### What is needed
Show every line in the entries below where the word "fills" appears.

### Exercise data
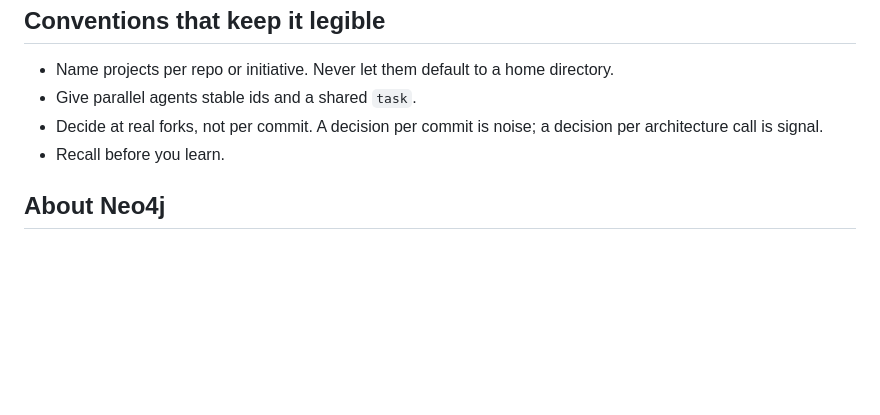
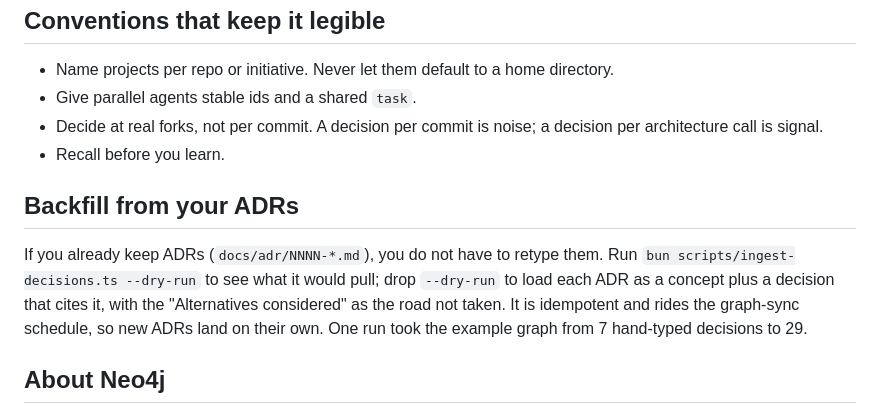
Before and after one commit to jpvarbed/focus-timer-tools, a Markdown page: EXO_BRAIN.md, the part around the change. Rendered like a GitHub page; blank space fills up the shorter version.

Commit message:
docs(exo-brain): document the ADR backfill path (FOC-38)

```diff
--- a/EXO_BRAIN.md
+++ b/EXO_BRAIN.md
@@ -102,6 +102,14 @@ Record the decision when you make it. That is the habit that fills the graph.
   call is signal.
 - Recall before you learn.
 
+## Backfill from your ADRs
+
+If you already keep ADRs (`docs/adr/NNNN-*.md`), you do not have to retype them. Run
+`bun scripts/ingest-decisions.ts --dry-run` to see what it would pull; drop `--dry-run` to load each
+ADR as a concept plus a decision that cites it, with the "Alternatives considered" as the road not
+taken. It is idempotent and rides the graph-sync schedule, so new ADRs land on their own. One run
+took the example graph from 7 hand-typed decisions to 29.
+
 ## About Neo4j
 
 You do not need a database for any of this. The [explorer](https://fleet-explorer.jasonv.app)
```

### Written answer
Before and after one commit to jpvarbed/focus-timer-tools, a Markdown page: EXO_BRAIN.md, the part around the change. Rendered like a GitHub page; blank space fills up the shorter version.
@@ -102,6 +102,14 @@ Record the decision when you make it. That is the habit that fills the graph.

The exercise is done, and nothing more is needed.